- Schistosomiasis is an acute and chronic disease caused by parasitic worms.
- People are infected during routine agricultural, domestic, occupational and recreational activities which expose them to infested water.
- Lack of hygiene and certain play habits of school-aged children such as swimming or fishing in infested water make them especially vulnerable to infection.
- Schistosomiasis control focuses on reducing disease through periodic, large-scale population treatment with praziquantel; a more comprehensive approach including potable water, adequate sanitation and snail control would also reduce transmission.
- At least 261 million people required preventive treatment for schistosomiasis in 2013.
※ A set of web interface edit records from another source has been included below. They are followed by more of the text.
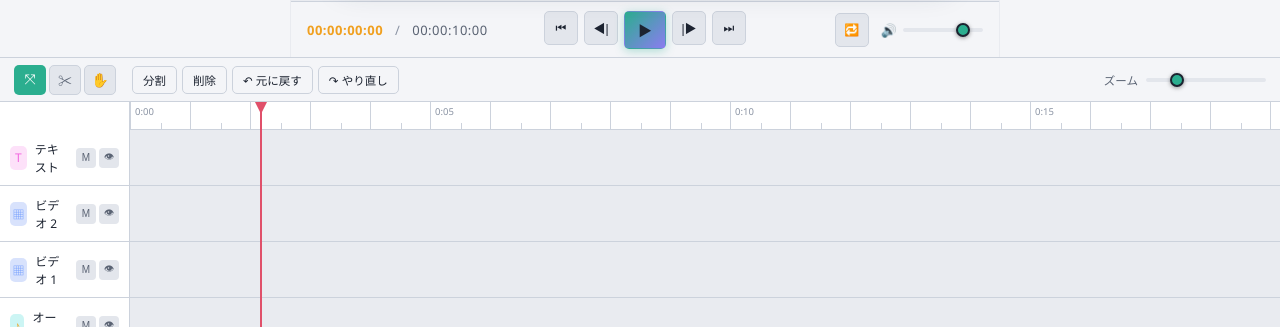
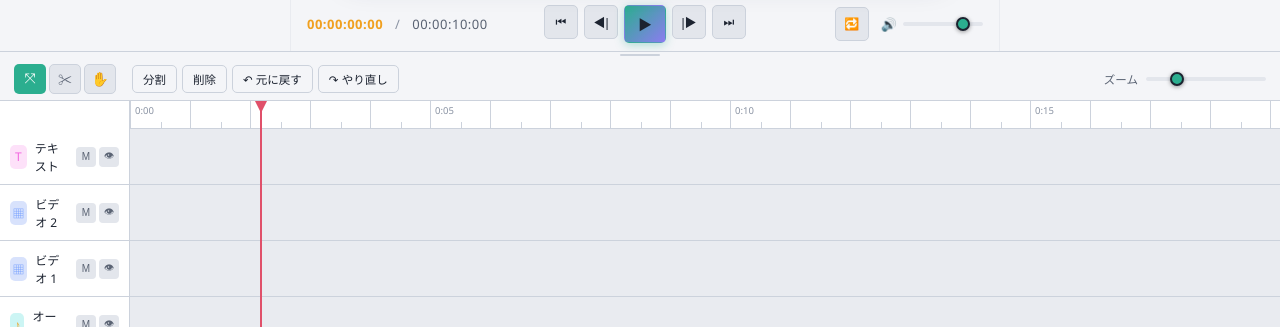
Before and after one commit to auriga-labs/auriga-studio, a PHP site: page / in a window 1280 px wide. Shown: the part 473-800 px from the top of the page. Run offline with PHP 8.4, Linux system fonts and the light colour scheme.

Commit message:
feat: タイムラインとプレビューの境界をドラッグして高さを調整できるようにする

```diff
--- a/index.html
+++ b/index.html
@@ -206,6 +206,8 @@
     </main>
 
     <!-- ===== タイムライン ===== -->
+    <!-- プレビューとタイムラインの境界をドラッグして高さを変更する -->
+    <div class="tl-resizer" id="tlResizer" title="ドラッグでタイムラインの高さを調整" role="separator" aria-orientation="horizontal"></div>
     <section class="timeline">
         <div class="timeline__toolbar">
             <div class="tl-tools">
--- a/main.js
+++ b/main.js
@@ -1025,6 +1025,7 @@
         bindContextMenu();
         bindMenuBar();
         bindAboutModal();   // バージョン情報モーダルの開閉
+        bindTimelineResizer();   // タイムラインの高さをドラッグで調整
 
         // テーマ切り替え
         $('#themeSelect').addEventListener('change', (e) => applyTheme(e.target.value));
@@ -1774,6 +1775,69 @@
         } catch (e) { toast('コピーに失敗しました'); }
     }
 
+    // ======================================================
+    // タイムラインの高さリサイズ
+    // ======================================================
+    // 高さの下限・上限（px）。上限はウィンドウ高さから一定量を引いて算出する
+    const TL_MIN_HEIGHT = 120;
+    const TL_HEIGHT_KEY = 'auriga.timelineHeight';
+
+    // ウィンドウサイズに応じた高さの上限を求める
+    function timelineMaxHeight() {
+        return Math.max(TL_MIN_HEIGHT, window.innerHeight - 240);
+    }
+
+    // 高さを範囲内に収めてタイムラインへ適用する
+    function setTimelineHeight(h) {
+        const clamped = Math.min(timelineMaxHeight(), Math.max(TL_MIN_HEIGHT, Math.round(h)));
+        const timeline = $('.timeline');
+        if (timeline) timeline.style.height = clamped + 'px';
+        return clamped;
+    }
+
+    // 境界バーのドラッグでタイムラインの高さを変える
+    function bindTimelineResizer() {
+        const resizer = $('#tlResizer');
+        const timeline = $('.timeline');
+        if (!resizer || !timeline) return;
+
+        // 保存済みの高さがあれば復元する
+        const stored = parseInt(localStorage.getItem(TL_HEIGHT_KEY), 10);
+        if (Number.isFinite(stored)) setTimelineHeight(stored);
+
+        let startY = 0;
+        let startHeight = 0;
+
+        function onMove(e) {
+            // 上にドラッグするほど高さが増える
+            setTimelineHeight(startHeight - (e.clientY - startY));
+        }
+
+        function onUp() {
+            window.removeEventListener('pointermove', onMove);
+            window.removeEventListener('pointerup', onUp);
+            document.body.classList.remove('is-resizing-timeline');
+            resizer.classList.remove('is-dragging');
+            // 確定した高さを保存する
+            localStorage.setItem(TL_HEIGHT_KEY, parseInt(timeline.style.height, 10));
+        }
+
+        resizer.addEventListener('pointerdown', (e) => {
+            e.preventDefault();
+            startY = e.clientY;
+            startHeight = timeline.getBoundingClientRect().height;
+            document.body.classList.add('is-resizing-timeline');
+            resizer.classList.add('is-dragging');
+            window.addEventListener('pointermove', onMove);
+            window.addEventListener('pointerup', onUp);
+        });
+
+        // ウィンドウ縮小時に上限を超えないよう再クランプする
+        window.addEventListener('resize', () => {
+            if (timeline.style.height) setTimelineHeight(parseInt(timeline.style.height, 10));
+        });
+    }
+
     // モーダルの開閉操作をバインドする
     function bindAboutModal() {
         const modal = $('#aboutModal');
--- a/style.css
+++ b/style.css
@@ -502,11 +502,36 @@ input[type="range"]::-webkit-slider-thumb:hover { transform: scale(1.2); }
 }
 
 /* ===== タイムライン ===== */
+/* プレビューとタイムラインの境界。ドラッグで高さを変える */
+.tl-resizer {
+    flex: none;
+    height: 6px;
+    background: var(--bg-1);
+    border-top: 1px solid var(--line);
+    cursor: row-resize;
+    position: relative;
+    z-index: 5;
+}
+/* 中央につまみのインジケーターを描く */
+.tl-resizer::after {
+    content: "";
+    position: absolute;
+    left: 50%; top: 50%;
+    width: 40px; height: 2px;
+    transform: translate(-50%, -50%);
+    border-radius: 2px;
+    background: var(--line);
+    transition: background-color .15s;
+}
+.tl-resizer:hover::after,
+.tl-resizer.is-dragging::after { background: var(--accent); }
+/* ドラッグ中は本文の選択を抑止する */
+body.is-resizing-timeline { cursor: row-resize; user-select: none; }
+
 .timeline {
     flex: none;
     height: 270px;
     background: var(--bg-1);
-    border-top: 1px solid var(--line);
     display: flex; flex-direction: column;
     min-height: 0;
 }
--- a/version.json
+++ b/version.json
@@ -1,5 +1,5 @@
 {
   "version": "0.0.1",
-  "commit": "6afbcfe28089126959c18ecd3e324a68135562e0",
-  "date": "2026-06-29T04:47:18.530Z"
+  "commit": "aa10efd0d8efa240d3c895972aa1d57b58e27d01",
+  "date": "2026-06-29T04:50:35.459Z"
 }
```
- More than 40 million people were treated for schistosomiasis in 2013.
Schistosomiasis is an acute and chronic parasitic disease caused by blood flukes (trematode worms) of the genus Schistosoma. At least 261 million people required preventive treatment in 2013. Preventive treatment, which should be repeated over a number of years, will reduce and prevent morbidity. Schistosomiasis transmission has been reported from 78 countries. However, preventive chemotherapy for schistosomiasis, where people and communities are targeted for large scale treatment, is only
required in 52 endemic countries with moderate to high transmission.
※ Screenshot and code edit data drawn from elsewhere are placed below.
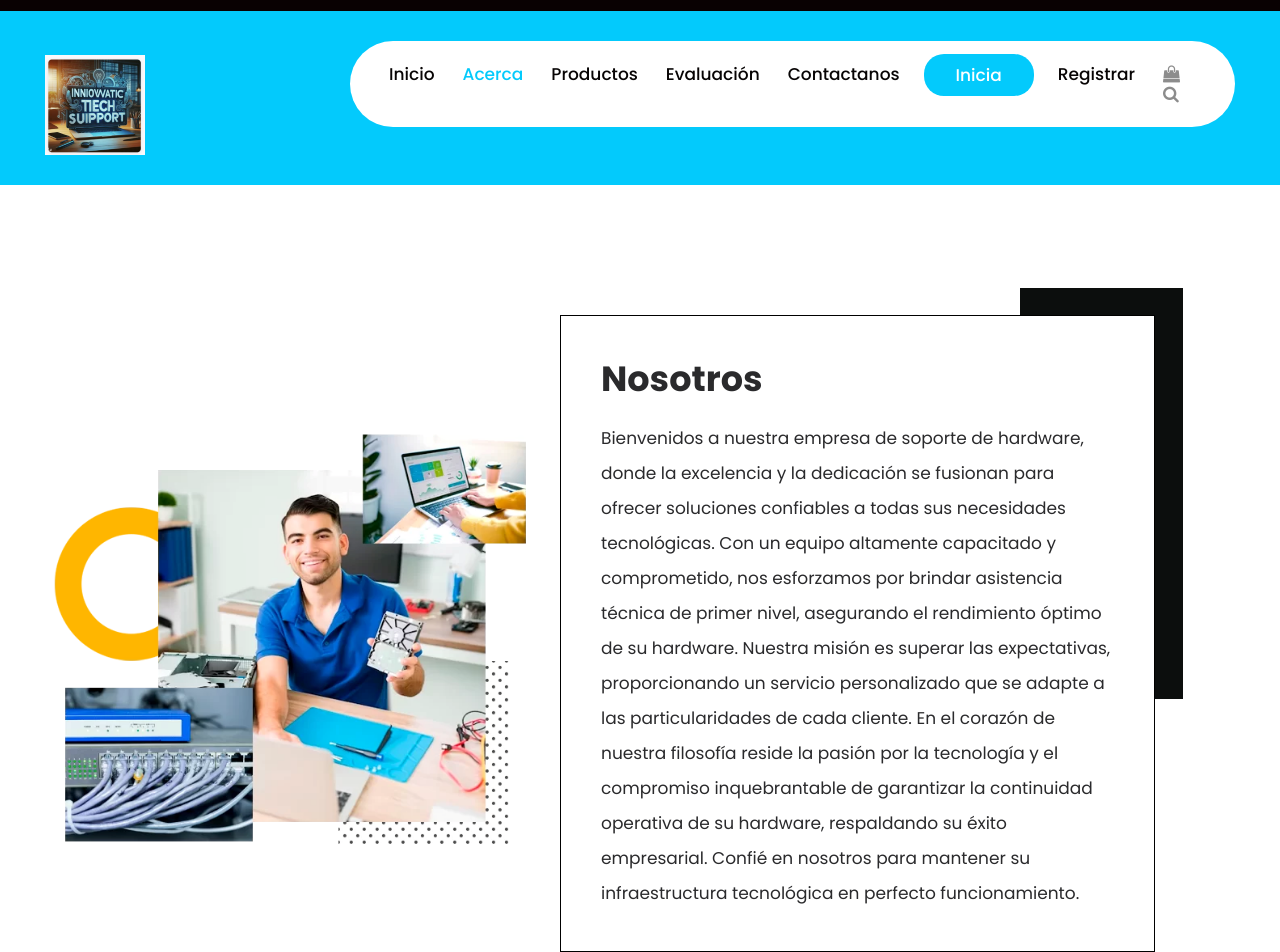
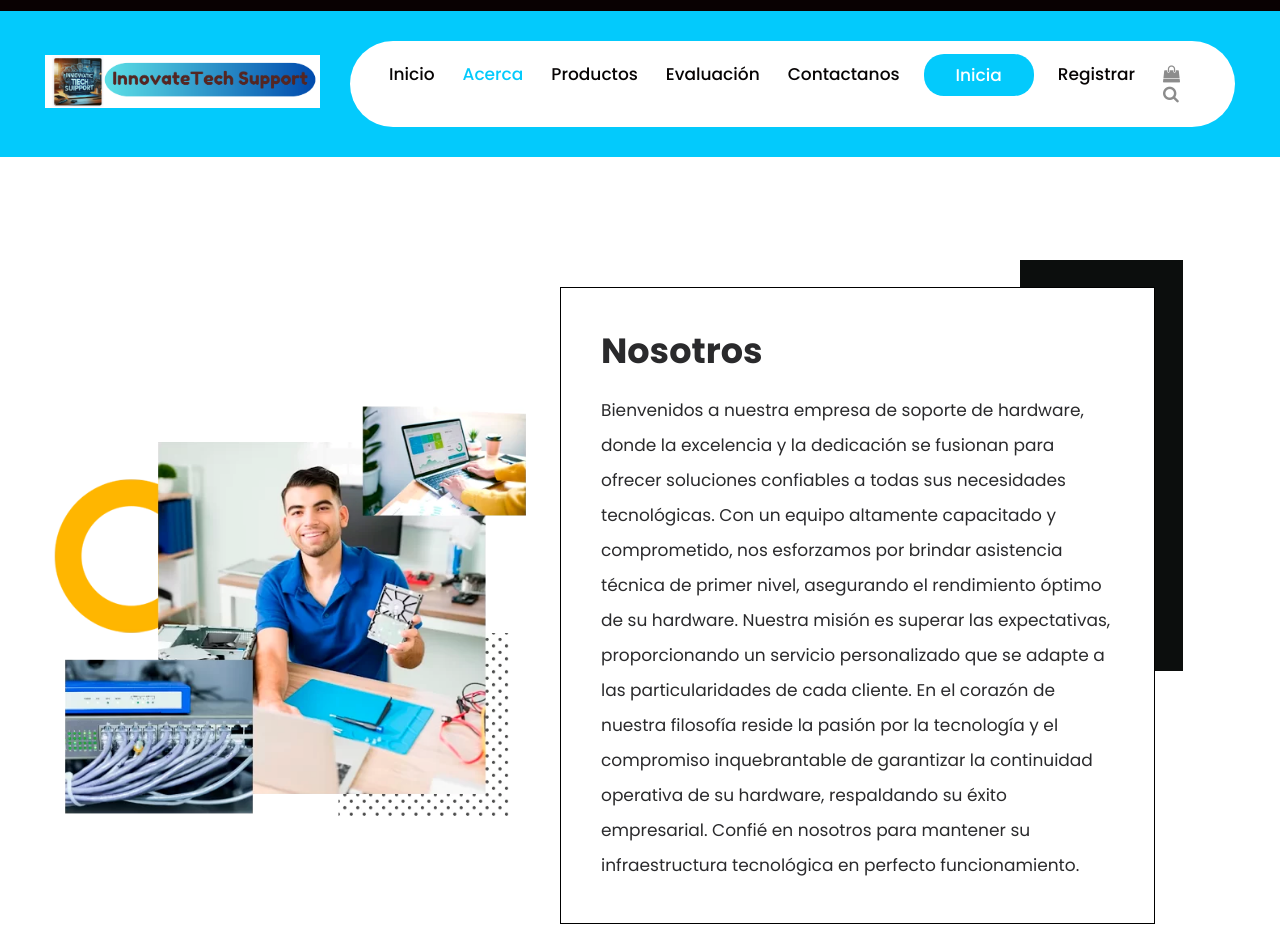
Before and after one commit to Marcosquito/marcosquito.github.io, a plain HTML site: page about.html in a window 1280 px wide. Shown: the top 952 px of the page. Drawn offline with nearby package versions, Linux system fonts and the light colour scheme; files whose address does not match are found by name.

Commit message:
logoverdadero

```diff
--- a/about.html
+++ b/about.html
@@ -46,7 +46,7 @@
                      <div class="full">
                         <div class="center-desk">
                            <div class="logo">
-                              <a href="index.html"><img src="images/estesi1.png" alt="#" /></a>
+                              <a href="index.html"><img src="images/perfecto.png" alt="#" /></a>
                            </div>
                         </div>
                      </div>
```
Also changed, not shown: contact.html (+1 -1 lines), glasses.html (+1 -1 lines), index.html (+1 -1 lines), shop.html (+1 -1 lines), images/perfecto.png (added).
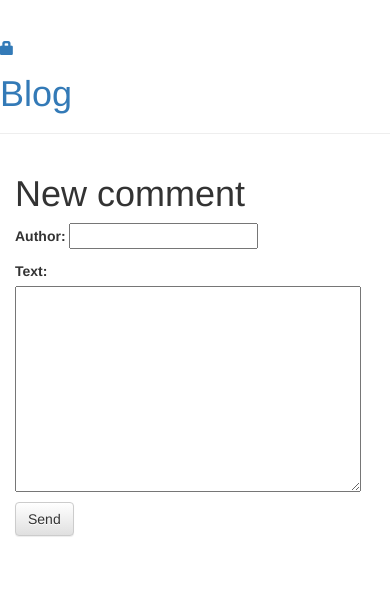
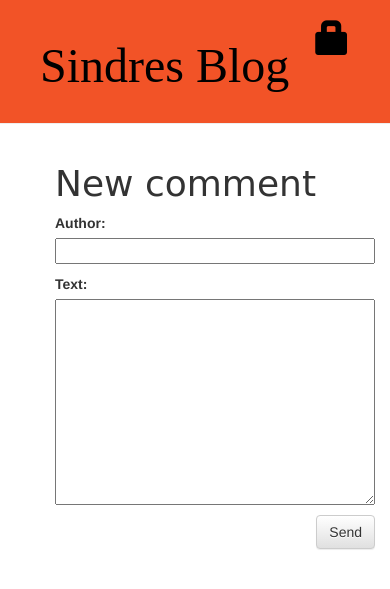
Before and after one commit to Sindre-s/Blog, a Django app: page /post/1/comment/ in a window 390 px wide. Shown: the top 589 px of the page. Run offline with Django 3.2, Linux system fonts and the light colour scheme; data comes from the database, SQL or seed files in the repository; some libraries are stand-ins or nearby versions.

Commit message:
added css colors and formatting

```diff
--- /dev/null
+++ b/blog/static/css/blog.css
@@ -0,0 +1,49 @@
+.page-header {
+    background-color: #F25327;
+    margin-top: 0;
+    padding: 20px 20px 20px 40px;
+}
+
+.page-header h1, .page-header h1 a, .page-header h1 a:visited, .page-header h1 a:active {
+    color: #000000;
+    font-size: 36pt;
+    text-decoration: none;
+}
+h1 a {
+    color: #FCA205;
+    font-family: 'Shrikhand';
+}
+
+.content {
+    margin-left: 40px;
+}
+
+h1, h2, h3, h4 {
+    font-family: 'Shrikhand', cursive;
+}
+
+.date {
+    color: #828282;
+}
+
+.save {
+    float: right;
+}
+
+.post-form textarea, .post-form input {
+    width: 100%;
+}
+
+.top-menu, .top-menu:hover, .top-menu:visited {
+    color: #000000;
+    float: right;
+    font-size: 26pt;
+    margin-right: 20px;
+}
+.post {
+    margin-bottom: 70px;
+}
+
+.post h1 a, .post h1 a:visited {
+    color: #000000;
+}
--- a/blog/templates/blog/view_blogs.html
+++ b/blog/templates/blog/view_blogs.html
@@ -1,6 +1,9 @@
 {% extends 'partials/header.html' %}
 <a href="{% url 'post_new' %}" class="top-menu"><span class="glyphicon glyphicon-plus"></span></a>
 {% block content %}
+<div class="content container">
+    <div class="row">
+        <div class="col-md-8">
 	{% for post in posts %}
 	<div class="post">
 	<div class= "author">
--- a/blog/templates/partials/header.html
+++ b/blog/templates/partials/header.html
@@ -15,7 +15,7 @@
     	{% else %}
         	<a href="{% url 'login' %}" class="top-menu"><span class="glyphicon glyphicon-lock"></span></a>
     	{% endif %}
-        <h1><a href="/">Blog</a></h1>
+        <h1><a href="/">Sindres Blog</a></h1>
     </div>
     <div class="content container">
         <div class="row">
```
Transmission occurs when people suffering from schistosomiasis contaminate freshwater sources with their excreta containing parasite eggs which hatch in water.
People become infected when larval forms of the parasite – released by freshwater snails – penetrate the skin during contact with infested water.
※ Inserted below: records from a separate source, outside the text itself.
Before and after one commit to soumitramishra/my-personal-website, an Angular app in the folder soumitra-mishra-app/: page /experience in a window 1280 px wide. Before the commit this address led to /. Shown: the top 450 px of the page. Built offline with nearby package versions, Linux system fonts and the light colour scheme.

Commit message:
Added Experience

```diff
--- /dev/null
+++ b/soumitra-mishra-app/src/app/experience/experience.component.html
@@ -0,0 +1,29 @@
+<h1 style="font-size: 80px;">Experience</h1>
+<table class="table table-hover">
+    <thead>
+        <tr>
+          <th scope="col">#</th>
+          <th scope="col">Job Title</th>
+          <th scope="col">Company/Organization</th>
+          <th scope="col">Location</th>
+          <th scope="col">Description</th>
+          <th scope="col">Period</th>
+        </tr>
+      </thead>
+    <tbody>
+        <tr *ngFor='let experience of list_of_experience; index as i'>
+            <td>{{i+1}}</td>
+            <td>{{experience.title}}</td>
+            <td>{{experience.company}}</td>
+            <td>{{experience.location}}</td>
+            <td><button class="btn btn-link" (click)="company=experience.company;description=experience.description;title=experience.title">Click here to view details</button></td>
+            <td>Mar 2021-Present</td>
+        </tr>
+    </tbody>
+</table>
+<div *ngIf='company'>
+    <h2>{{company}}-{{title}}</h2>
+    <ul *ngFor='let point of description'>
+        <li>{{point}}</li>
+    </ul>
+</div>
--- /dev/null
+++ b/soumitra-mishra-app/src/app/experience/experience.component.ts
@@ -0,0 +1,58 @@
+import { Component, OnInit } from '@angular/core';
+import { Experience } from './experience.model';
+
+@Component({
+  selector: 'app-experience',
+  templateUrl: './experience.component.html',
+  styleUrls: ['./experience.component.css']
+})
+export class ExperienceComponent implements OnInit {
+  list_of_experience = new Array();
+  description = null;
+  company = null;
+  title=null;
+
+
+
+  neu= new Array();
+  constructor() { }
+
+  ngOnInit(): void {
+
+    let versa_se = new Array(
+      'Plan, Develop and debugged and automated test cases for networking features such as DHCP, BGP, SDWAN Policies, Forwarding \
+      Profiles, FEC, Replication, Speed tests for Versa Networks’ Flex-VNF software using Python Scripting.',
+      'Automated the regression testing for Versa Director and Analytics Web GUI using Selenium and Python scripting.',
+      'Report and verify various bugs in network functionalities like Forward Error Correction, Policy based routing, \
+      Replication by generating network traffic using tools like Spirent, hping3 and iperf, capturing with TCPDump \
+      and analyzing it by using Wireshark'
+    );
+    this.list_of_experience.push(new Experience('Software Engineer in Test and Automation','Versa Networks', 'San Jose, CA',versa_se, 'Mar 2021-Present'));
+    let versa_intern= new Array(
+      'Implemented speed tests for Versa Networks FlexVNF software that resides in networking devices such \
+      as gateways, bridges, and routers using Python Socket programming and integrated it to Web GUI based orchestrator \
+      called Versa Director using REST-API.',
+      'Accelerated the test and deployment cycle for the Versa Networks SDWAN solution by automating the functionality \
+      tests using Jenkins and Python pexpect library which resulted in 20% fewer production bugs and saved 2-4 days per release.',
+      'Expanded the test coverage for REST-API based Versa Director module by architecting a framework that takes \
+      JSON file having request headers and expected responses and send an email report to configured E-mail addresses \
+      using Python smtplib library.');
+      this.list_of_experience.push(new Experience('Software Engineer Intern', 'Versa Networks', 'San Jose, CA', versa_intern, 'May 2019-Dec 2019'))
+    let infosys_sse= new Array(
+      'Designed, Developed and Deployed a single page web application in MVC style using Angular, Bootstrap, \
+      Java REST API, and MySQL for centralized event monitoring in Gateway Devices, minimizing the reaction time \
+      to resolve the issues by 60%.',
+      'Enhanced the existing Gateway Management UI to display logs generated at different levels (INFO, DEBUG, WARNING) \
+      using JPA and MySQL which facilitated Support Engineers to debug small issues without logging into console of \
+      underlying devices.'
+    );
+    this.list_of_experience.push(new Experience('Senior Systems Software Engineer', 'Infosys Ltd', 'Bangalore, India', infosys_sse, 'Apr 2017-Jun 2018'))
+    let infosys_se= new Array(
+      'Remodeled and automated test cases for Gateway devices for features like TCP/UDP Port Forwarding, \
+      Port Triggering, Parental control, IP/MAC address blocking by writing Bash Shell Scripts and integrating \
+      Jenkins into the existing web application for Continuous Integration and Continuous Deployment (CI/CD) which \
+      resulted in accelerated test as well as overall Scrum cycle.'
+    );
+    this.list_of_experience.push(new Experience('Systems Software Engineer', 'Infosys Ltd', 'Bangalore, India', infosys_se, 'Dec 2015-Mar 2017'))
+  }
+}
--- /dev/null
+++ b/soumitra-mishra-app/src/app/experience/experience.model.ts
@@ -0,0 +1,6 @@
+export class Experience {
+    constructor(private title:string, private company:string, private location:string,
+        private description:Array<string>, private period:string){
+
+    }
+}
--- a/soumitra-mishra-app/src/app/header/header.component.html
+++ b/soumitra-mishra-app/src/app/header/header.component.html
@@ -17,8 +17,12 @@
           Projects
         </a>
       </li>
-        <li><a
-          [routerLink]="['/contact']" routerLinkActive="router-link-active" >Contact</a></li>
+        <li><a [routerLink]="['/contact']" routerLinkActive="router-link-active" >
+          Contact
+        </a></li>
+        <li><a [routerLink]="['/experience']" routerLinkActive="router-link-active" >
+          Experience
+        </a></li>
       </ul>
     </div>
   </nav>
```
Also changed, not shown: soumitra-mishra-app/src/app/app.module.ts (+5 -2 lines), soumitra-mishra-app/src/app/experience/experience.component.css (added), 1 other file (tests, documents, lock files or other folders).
In the body, the larvae develop into adult schistosomes. Adult worms live in the blood vessels where the females release eggs. Some of the eggs are passed out of the body in the faeces or urine to continue the parasite’s life-cycle. Others become trapped in body tissues, causing immune reactions and progressive damage to organs.
Schistosomiais is prevalent in tropical and sub-tropical areas, especially in poor communities without access to safe drinking water and adequate sanitation. It is estimated that at least 90% of those requiring treatment for schistosomiasis live in Africa.
There are two major forms of schistosomiasis – intestinal and urogenital – caused by five main species of blood fluke (see table).
Table: Parasite species and geographical distribution of schistosomiasisSource: www.who.int